TORONTO, ON - OCTOBER 29: Toronto's downtown Sears store located in the Eaton Centre is one of five locations that will put t
TORONTO, ON - OCTOBER 29: Toronto's downtown Sears store located in the Eaton Centre is one of five locations that will put their leases up for sale. October 29, 2013. (Lucas Oleniuk/Toronto Star via Getty Images)

Sears -- despite its own problems keeping its staff employed -- is riding to Target workers' rescue.

A day after Target announced plans to close all 133 of its locations in Canada, Sears Canada offered discounts to its competitors’ employees and invited them to apply for jobs at its stores.

“In recognition of the challenging retail landscape and yesterday’s announcement regarding the exit of Target from the Canadian market, Sears Canada wishes to do something meaningful to help employees affected by store closings and job losses and to do so in a respectful manner,” the company said in a statement on Friday.

Beginning next Wednesday and for the next four months, Target employees in the country can purchase products at Sears at a discount of up to 25 percent.
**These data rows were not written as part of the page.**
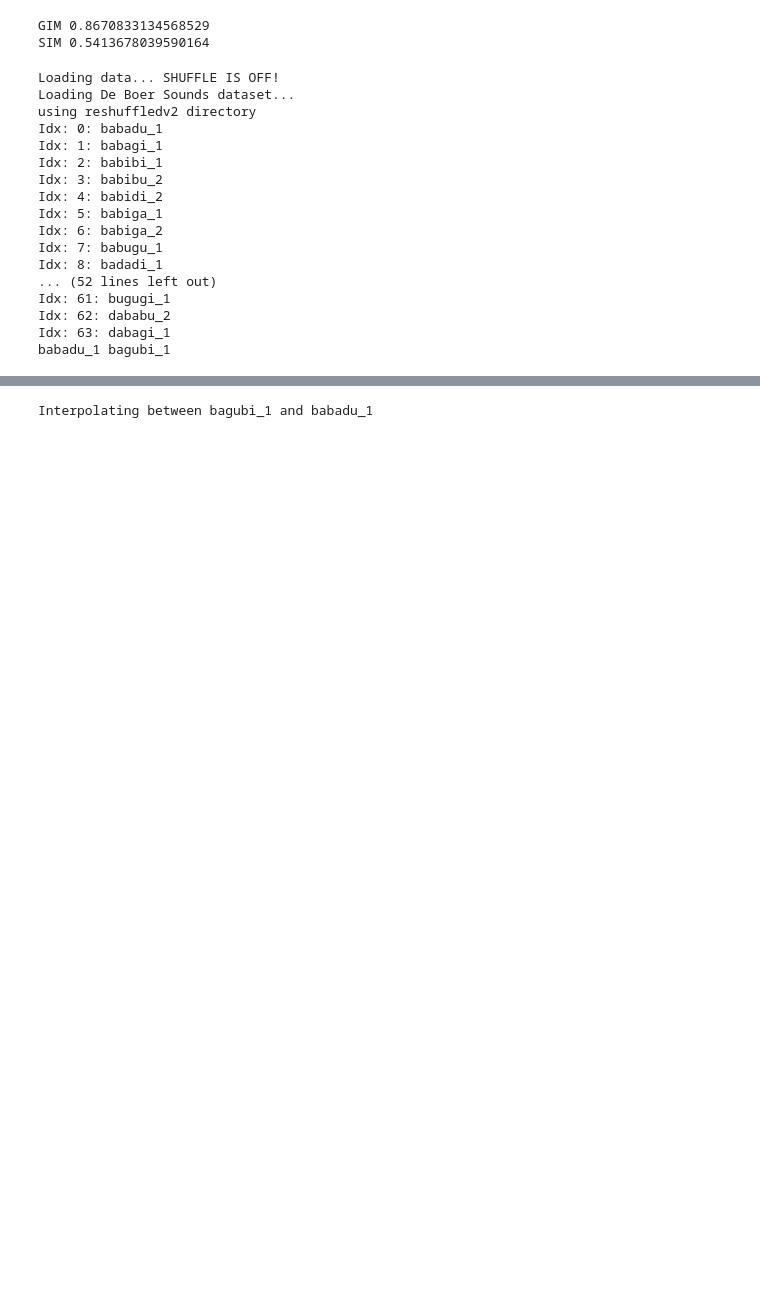
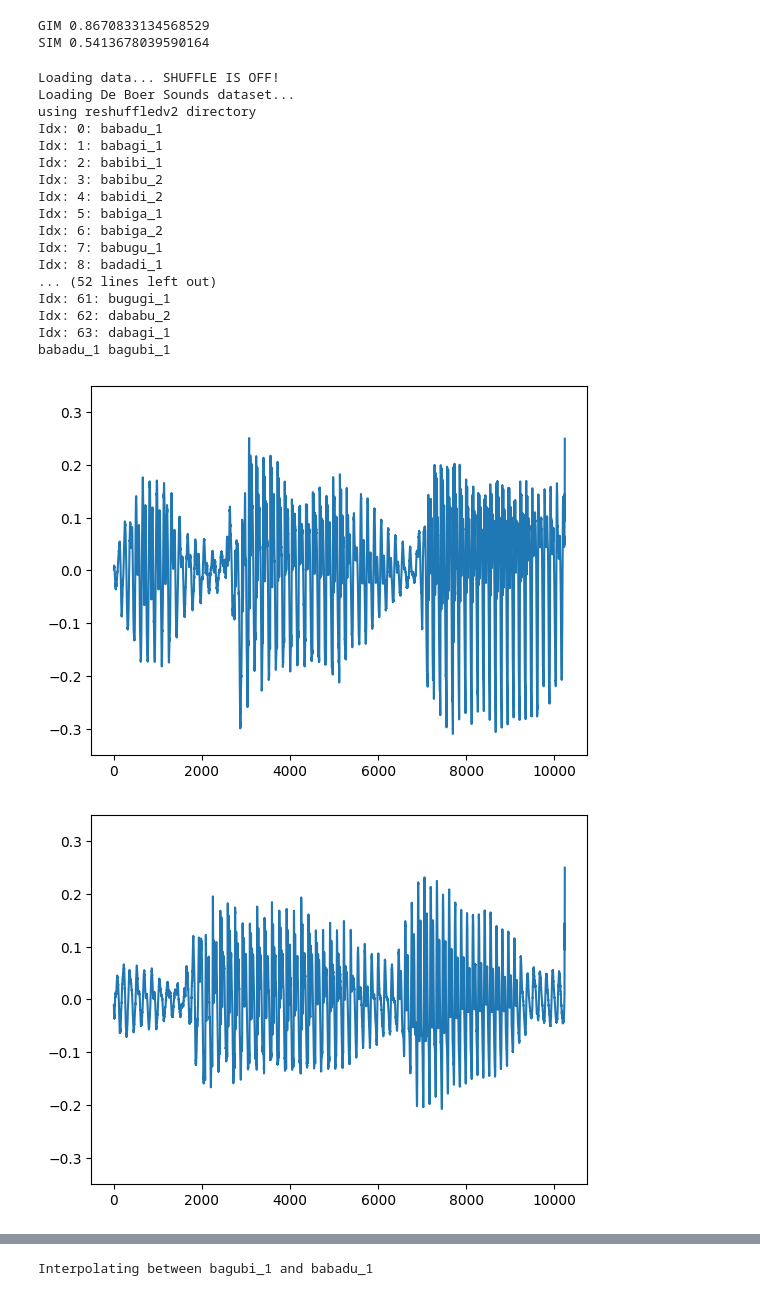
Before and after one commit to fdenoodt/Smooth-InfoMax, a Jupyter notebook: eval_decoder.ipynb, the cells around one changed output, grey strips where cells are left out. Cells and saved outputs as stored; diff of their text form; code cells hidden in the pictures; blank space fills up the shorter version.

```diff
--- a/eval_decoder.ipynb
+++ b/eval_decoder.ipynb
@@ -526,35 +584,26 @@ SIM 0.5413678039590164
 # Unscaled average error for dim 512: 0.0
 # Scaled average error for dim 512: 0.0
 # %%
-_, _, z, filenames = _get_data(opt, context_model, decoder)
-print_z_names(filenames)
-# z1, z2, z1_file, z2_file = get_two_zs(z, filenames, 27, 15)  # 27 = bibibi_1, 15 = bagaga_1
-# z1, z2, z1_file, z2_file = get_two_zs(z, filenames, 36, 15)  # 36 = bididu_1, 15 = bagaga_1
-z1, z2, z1_file, z2_file = get_two_zs(z, filenames, idx1=0, idx2=19)  # 0 = babadu_1, 19 = bagubi_1
-
-# plot(z1)
-# plot(z2)
-
-audio(z1)
-audio(z2)
 # %% [output]
 Loading data... SHUFFLE IS OFF!
 Loading De Boer Sounds dataset...
 using reshuffledv2 directory
 Idx: 0: babadu_1
 Idx: 1: babagi_1
 Idx: 2: babibi_1
 Idx: 3: babibu_2
 Idx: 4: babidi_2
 Idx: 5: babiga_1
 Idx: 6: babiga_2
 Idx: 7: babugu_1
 Idx: 8: badadi_1
 ... (52 lines left out)
 Idx: 61: bugugi_1
 Idx: 62: dababu_2
 Idx: 63: dabagi_1
 babadu_1 bagubi_1
+[figure, added]
+[figure, added]
 [interactive output not drawn]
 [interactive output not drawn]
 # %%
```
Also changed, not shown: parts of 2 cells of this notebook, 4 other files.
Sears will also host job fairs across Canada. The retailer invited executives from Target Canada to meet Sears executives at the company’s Toronto headquarters next Wednesday to discuss potential openings.

Target did not respond to a request for comment on Saturday.

It’s a bold move by a retailer struggling to maintain its own workforce in its home country. Last month, Sears Holdings announced plans to shutter hundreds of Sears and Kmart stores in the U.S. as sales plummet. The closures prompted more than 8,000 layoffs as of November, according to the financial site Seeking Alpha.

“It’s a vulture move,” Brian Sozzi, a retail analyst and chief executive at Belus Capital Advisors, told The Huffington Post. “You have Sears trying to swoop in and prey on the emotions of people who just lost their jobs.”

Sears Canada has been one of Sears Holdings’ most troubled units. In October, the parent company announced a rights offering -- a move that allows shareholders to buy more stock of the company -- in an effort to generate up to $380 million in cash and decrease its stake in the business. The company already reduced its stake to 51 percent from 95 percent in 2012 as sales began to fall.

Sears’ business in Canada has fared slightly better than its fast-declining U.S. operation, but it isn’t far behind, Sozzi said.

“Sears Canada is dreadful,” Sozzi said of the business. “It’s almost a direct reflection of what’s going on here.”

Sears did not return a Saturday email requesting comment.